<p>And Sternies have to take 2 semesters of writing the essay. That alone would have convinced me to choose CAS over Stern. But as someone headed to law school, I'm biased.</p>

<p>missamericanpie-I totally hear you. Stern is like some sort of exclusivist country club or something. They have their own wireless, their own blackboard, whatever else you can think of. It's all just really obnoxious. Whatever. I realized though, as much as I hate the various CAS bureaucracies, the econ department is great and I wouldn't have done as well in Stern as I did in CAS (as much as I'm good at accounting, it's not all that interesting a subject). I don't respond well to "fitting in".</p>

<p>If Stern isn't your thing, you're going to be miserable so don't do it for just the job placement. My roommate was asking me about transferring to CAS Econ. He's a Stern finance major.</p>

<p>I'd recommend:</p>

<p>-Stern Finance degree for those who are adamant that they want to work at an investment bank upon graduating and would not want to go to grad school.
-Stern Economics degree for those who want the knowledge of economic principles and how they apply to the business world. Also for those who want the wonderful resources of Stern and the ability to double major in another business-related field (Marketing, Finance, Management, etc.)
-CAS Economics degree for those who want a theoretical background in Economics and want to keep their job options open for after college. Also for those who want access to all of the departments of CAS. This degree is the most versatile of the three. CAS Econ grads, despite misconceptions here on CC, CAN find jobs working in finance/business/consulting, or can go to law school or whatnot.</p>

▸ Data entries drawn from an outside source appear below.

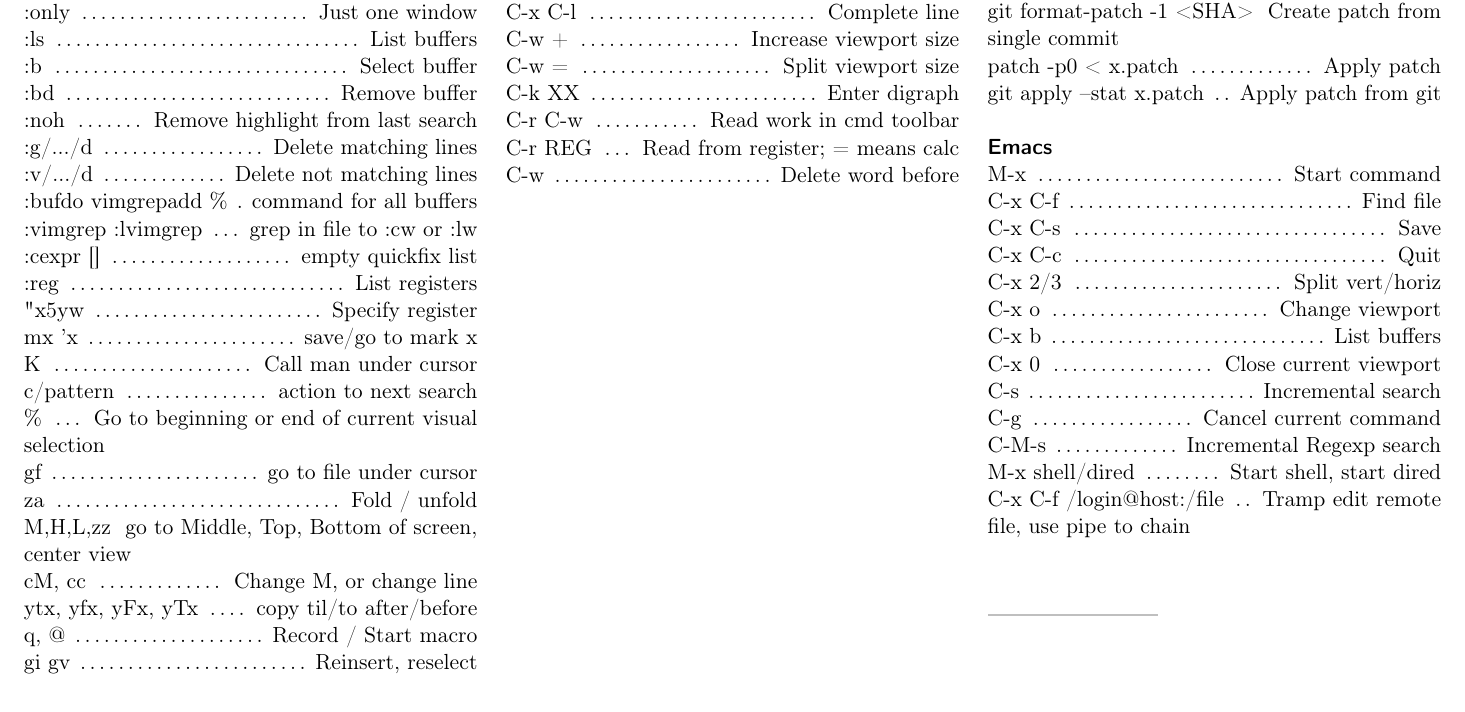
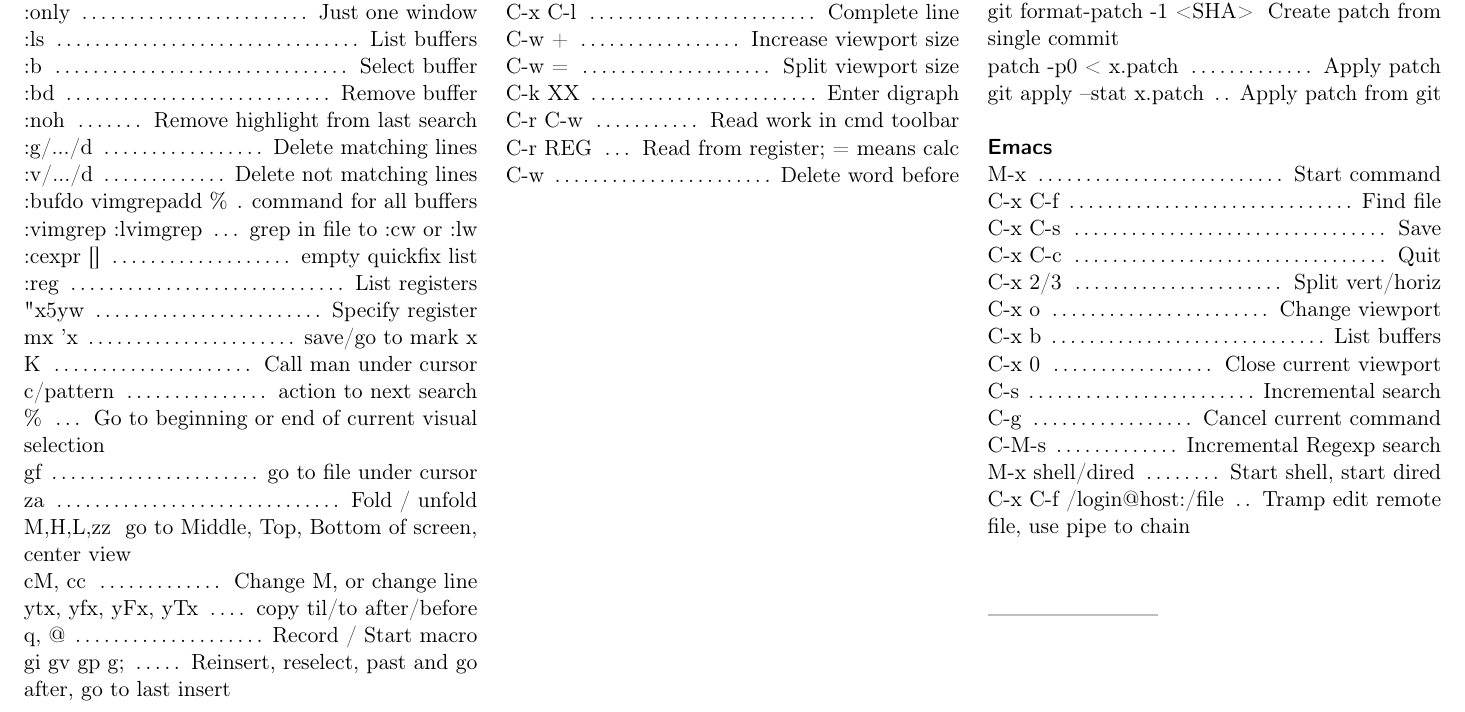
Before and after one commit to Lqp1/cheatsheet, a LaTeX document (cheatsheet.tex): part of the page, cut so that both start at the same text. Compiled offline with pdfLaTeX.

Commit message:
Added few vim tips

```diff
--- a/cheatsheet.tex
+++ b/cheatsheet.tex
@@ -105,7 +105,7 @@
 \command{cM, cc}{Change M, or change line}
 \command{ytx, yfx, yFx, yTx}{copy til/to after/before}
 \command{q, @}{Record / Start macro}
-\command{gi gv}{Reinsert, reselect}
+\command{gi gv gp g;}{Reinsert, reselect, past and go after, go to last insert}
 
 
 %----------------------------------------------------------------------------------------
```
Also changed, not shown: cheatsheet.pdf.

<p>Differences in the prestige of the degrees are marginal. Stern Finance might be highly preferred in the ibanking world, but elsewhere the three degrees are pretty much equal to one another. The CAS degree might be preferred by grad schools. They're all NYU degrees and especially in NYC and the tri-state area an NYU degree means a lot.</p>

<p>In terms of the schools themselves, Stern is known for its curve and therefore has a very competitive, even cutthroat atmosphere. Despite this, it is commonly regarded as the most prestigious school at NYU (besides the law school). CAS is, for the sake of this post, the third most prestigious school at NYU (behind Stern and Tisch), and is very very strong in certain areas, one of which is Economics. It is academically challenging, but less cutthroat than Stern. It's also a little easier to get into admissions wise, but not by much. </p>

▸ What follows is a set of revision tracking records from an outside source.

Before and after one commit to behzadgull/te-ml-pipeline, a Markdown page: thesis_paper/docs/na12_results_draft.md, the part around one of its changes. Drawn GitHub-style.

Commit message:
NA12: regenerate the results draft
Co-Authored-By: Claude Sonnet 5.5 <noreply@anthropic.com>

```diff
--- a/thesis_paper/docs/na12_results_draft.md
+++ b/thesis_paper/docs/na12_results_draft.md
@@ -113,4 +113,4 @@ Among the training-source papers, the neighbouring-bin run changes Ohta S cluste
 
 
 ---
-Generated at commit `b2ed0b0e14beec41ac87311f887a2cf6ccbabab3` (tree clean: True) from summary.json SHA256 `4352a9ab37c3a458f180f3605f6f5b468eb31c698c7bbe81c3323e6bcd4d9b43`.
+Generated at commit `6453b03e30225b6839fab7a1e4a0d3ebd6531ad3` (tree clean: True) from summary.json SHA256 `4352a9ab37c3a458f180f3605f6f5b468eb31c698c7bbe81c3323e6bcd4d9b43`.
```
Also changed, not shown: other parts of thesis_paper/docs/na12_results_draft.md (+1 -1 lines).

<p>And to the person that said Stern has all of the opportunities of CAS but not the other way around, that is false. CAS students have access to many Stern classes, not just the core business courses.</p>

<p>And I agree with futurenyustudent. Don't apply to Stern for the prestige. While it's a great school, if you're not at least 95% sure that business is your thing, go into CAS.</p>